High Performance Computers and Export Control Policy: Issues for Congress
Publication Date: January 2006
Publisher(s): Library of Congress. Congressional Research Service
Congress has a strong interest in export control policy with regard to technologies that may have both commercial and military applications outside of the United States. Through its constitutionally delegated authority to regulate foreign commerce, Congress has the authority to control exports for national security or foreign policy purposes. The 109th Congress may examine issues of national export control policy, including reauthorization of the Export Administration Act (EAA), and control policies concerning key technologies. Among these technologies are High Performance Computers -- HPCs. HPCs are either single computing machines (usually called supercomputers) or a cluster of easily available, high-end workstations or personal computers. Congressional interest in HPCs has primarily, but not exclusively, been focused on the dual-use applications of HPCs. That is, commercial HPCs that may also be used to simulate nuclear weapon tests, chemical and biological weapons production, and for military command, control, and communications. The 109th Congress may consider the extension and revision of the EAA through H.R. 4572 or other legislation. Both chambers last considered EAA legislation in the 107th Congress. Legislation may also be introduced to repeal specific controls on HPCs enacted as part of the National Defense Authorization Act of 1998.

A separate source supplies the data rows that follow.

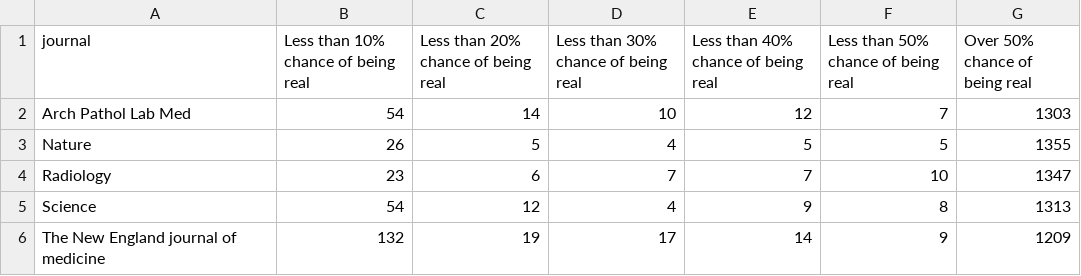
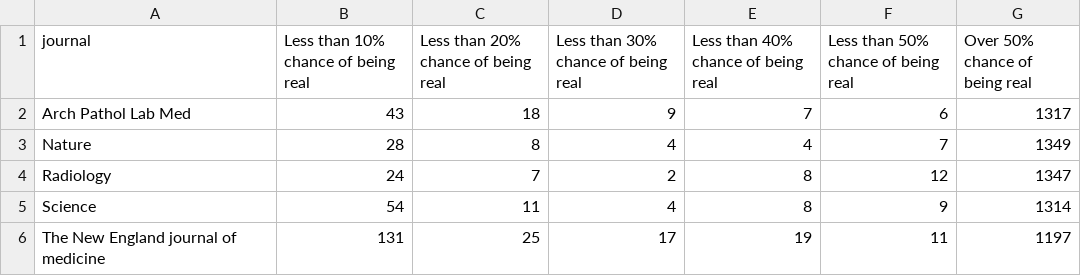
Before and after one commit to Galwort/ChatGPT-Conundrum, a CSV file: Tables/journal-pivot.csv, drawn as a sheet.

```diff
--- a/Tables/journal-pivot.csv
+++ b/Tables/journal-pivot.csv
@@ -1,6 +1,6 @@
 journal,Less than 10% chance of being real,Less than 20% chance of being real,Less than 30% chance of being real,Less than 40% chance of being real,Less than 50% chance of being real,Over 50% chance of being real
-Arch Pathol Lab Med,54,14,10,12,7,1303
-Nature,26,5,4,5,5,1355
-Radiology,23,6,7,7,10,1347
-Science,54,12,4,9,8,1313
-The New England journal of medicine,132,19,17,14,9,1209
+Arch Pathol Lab Med,43,18,9,7,6,1317
+Nature,28,8,4,4,7,1349
+Radiology,24,7,2,8,12,1347
+Science,54,11,4,8,9,1314
+The New England journal of medicine,131,25,17,19,11,1197
```
Also changed, not shown: Tables/year-pivot.csv, 7 other files.
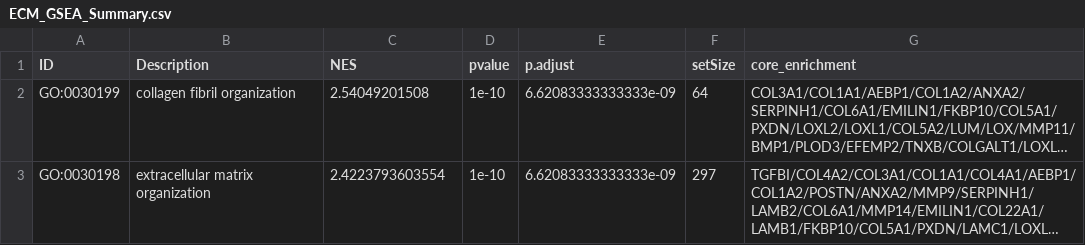
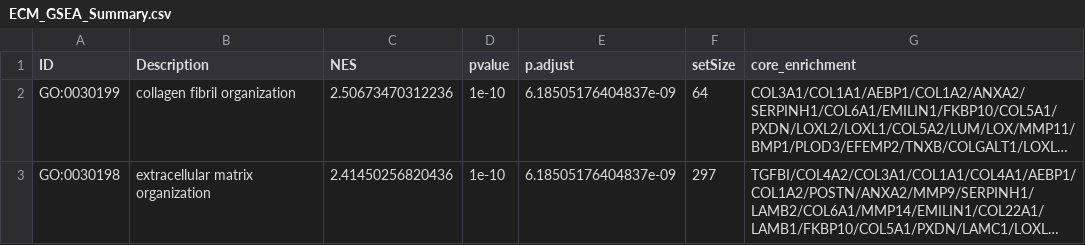
Before and after one commit to OsukaLab/20250731_Barr_GBMECMAnalysis, a CSV file: Outputs/Manuscript/ECM_GSEA_Summary.csv, drawn as a sheet; long unchanged cells end in …; the diff names each change by its address in the sheet, - before the commit and + after, or states it on an @@ line.

```diff
--- a/Outputs/Manuscript/ECM_GSEA_Summary.csv
+++ b/Outputs/Manuscript/ECM_GSEA_Summary.csv
-C2 (NES): 2.54049201508
+C2 (NES): 2.50673470312236
-E2:E3 (p.adjust): 6.62083333333333e-09
+E2:E3 (p.adjust): 6.18505176404837e-09
-C3 (NES): 2.4223793603554
+C3 (NES): 2.41450256820436
```
Also changed, not shown: Outputs/Manuscript/Control_vs_GBM_GSEA_Top20_Positive_BP.csv, 11 other files.
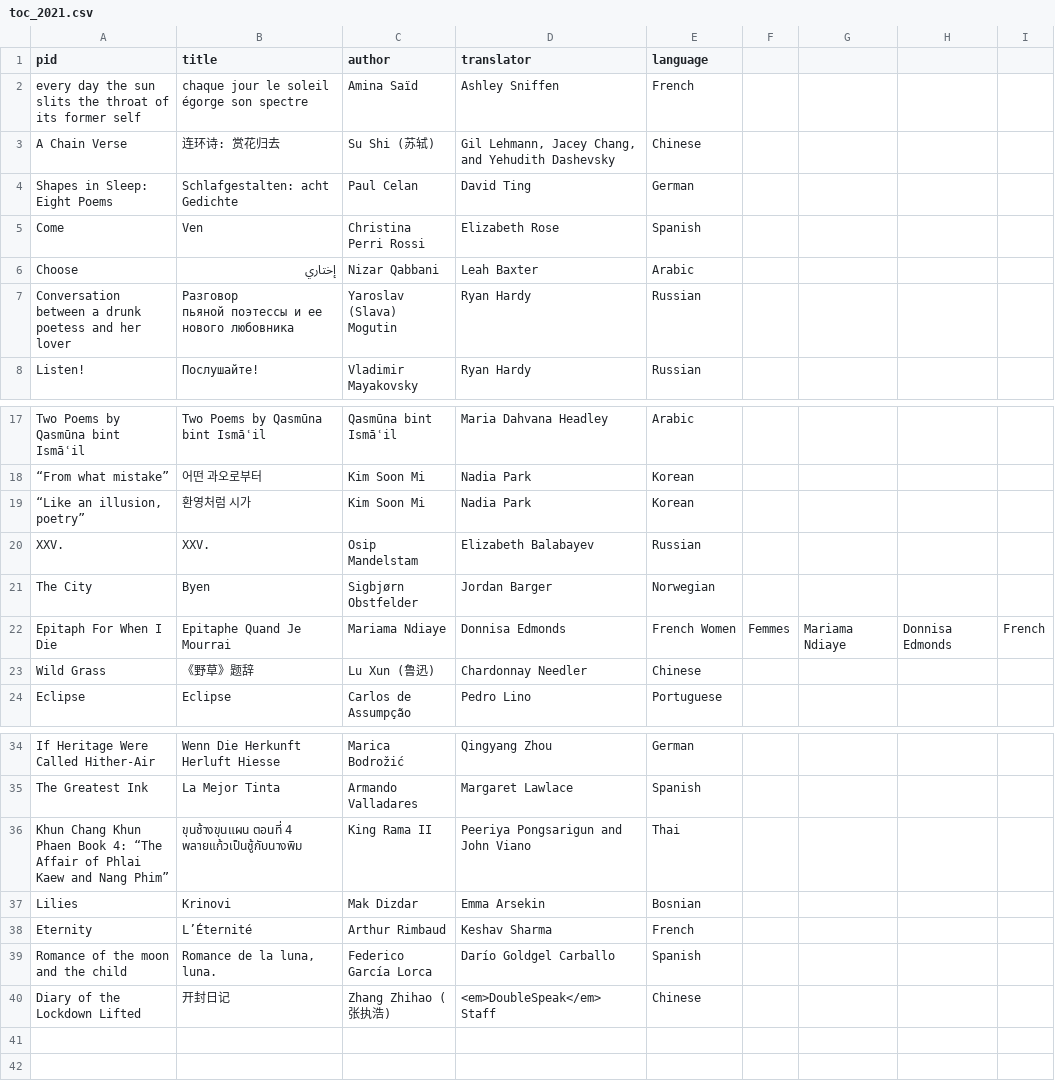
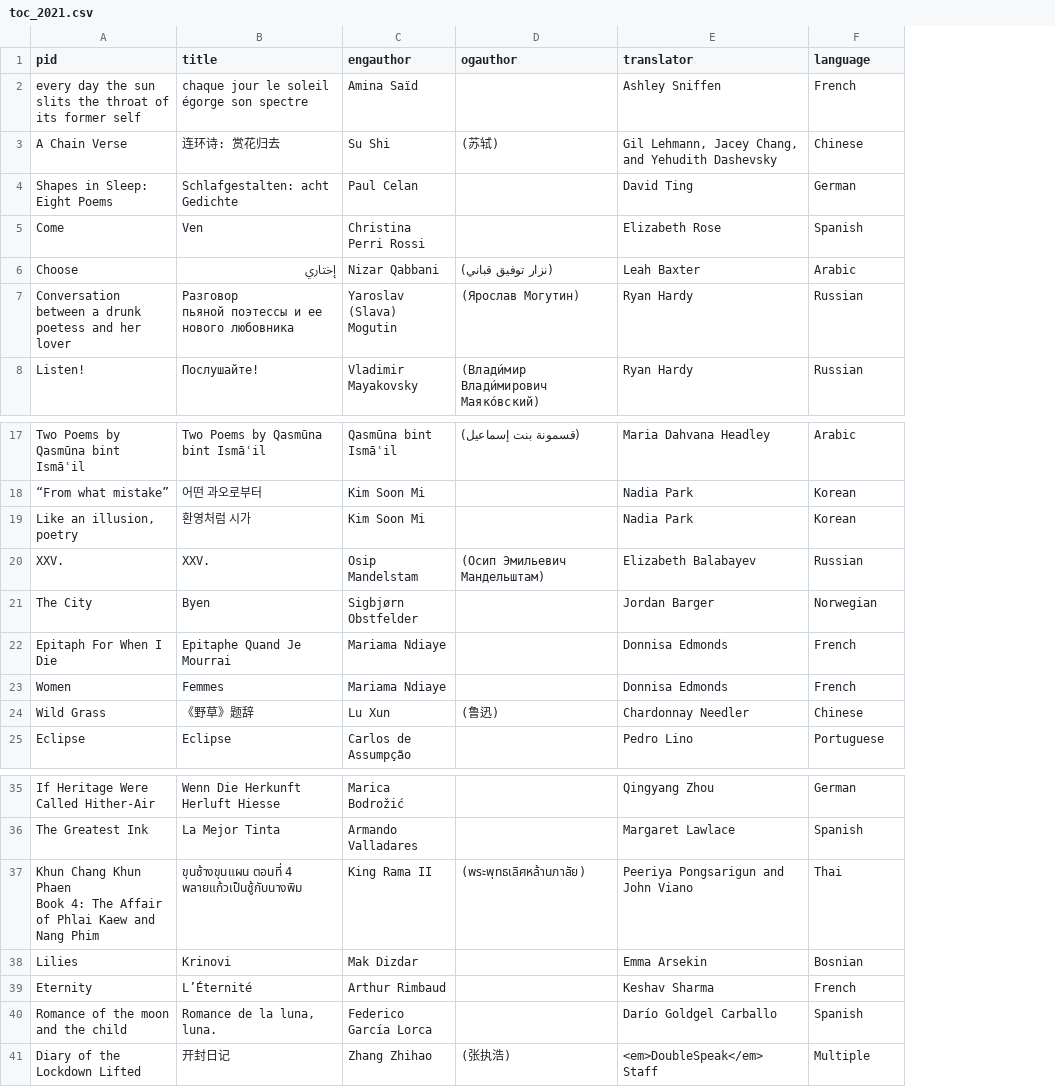
Before and after one commit to double-speak/doublespeak.github.io, a CSV file: _data/toc_2021.csv, drawn as a sheet; only a part is shown, gaps mark what is left out; removed rows and columns are numbered as before the commit, all else as after; the diff covers the shown part only; the diff names each change by its address in the sheet, - before the commit and + after, or states it on an @@ line.

Commit message:
tcontents
language support

```diff
--- a/_data/toc_2021.csv
+++ b/_data/toc_2021.csv
+column D (ogauthor), rows 3-8: (苏轼) |  |  | (نزار توفيق قباني) | (Ярослав Могутин) | (Влади́мир Влади́мирович Маяко́вский); rows 17-20: (قسمونة بنت إسماعيل) |  |  | (Осип Эмильевич Мандельштам); row 24: (鲁迅); rows 37-41: (พระพุทธเลิศหล้านภาลัย) |  |  |  | (张执浩)
-column F, row 22: Femmes
-column G, row 22: Mariama Ndiaye
-column H, row 22: Donnisa Edmonds
-column I, row 22: French
-C1: author
+C1: engauthor
-C3 (engauthor): Su Shi (苏轼)
+C3 (engauthor): Su Shi
-A19 (pid): “Like an illusion, poetry”
+A19 (pid): Like an illusion, poetry
-F22 (language): French Women
+F22 (language): French
+row 23: Women | Femmes | Mariama Ndiaye |  | Donnisa Edmonds | French
-C24 (engauthor): Lu Xun (鲁迅)
+C24 (engauthor): Lu Xun
-A37 (pid): …Book 4: “The Affair of Phlai Kaew and Nang Phim”
+A37 (pid): …Book 4: The Affair of Phlai Kaew and Nang Phim
-C41 (engauthor): Zhang Zhihao (张执浩)
+C41 (engauthor): Zhang Zhihao
-F41 (language): Chinese
+F41 (language): Multiple
```
Also changed, not shown: 2 edited cells elsewhere in this file, 2 other files.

There are several issues that congressional policymakers may address concerning reauthorization of the Export Administration Act. One is proliferation -- who obtains this technology and how they use it. In response to concerns about proliferation, Congress has legislated licensing, post-shipment verification, export notification, and licensing threshold requirements for HPCs. Some contend that these safeguards and restrictions have not been effective. Another issue is the notification process, in which the executive branch not only notifies the legislative branch of HPC export control changes, but describes the national security implications as well. Critics contend that the last several HPC export control changes did not sufficiently provide this national security context. The U.S. computer industry has also raised concerns about another issue -- that restrictions only hurt U.S. commercial interests. The computer industry and their supporters, as well as others, contend that the computing benchmark for HPCs (Million Theoretical Operations Per Second, or MTOPS), no longer reflects rapid technology innovations in the field. Some have called for replacing MTOPS with a benchmark measuring teraflops, and this standard has recently been adopted by the multilateral Wassenaar Arrangement dual-use control regime.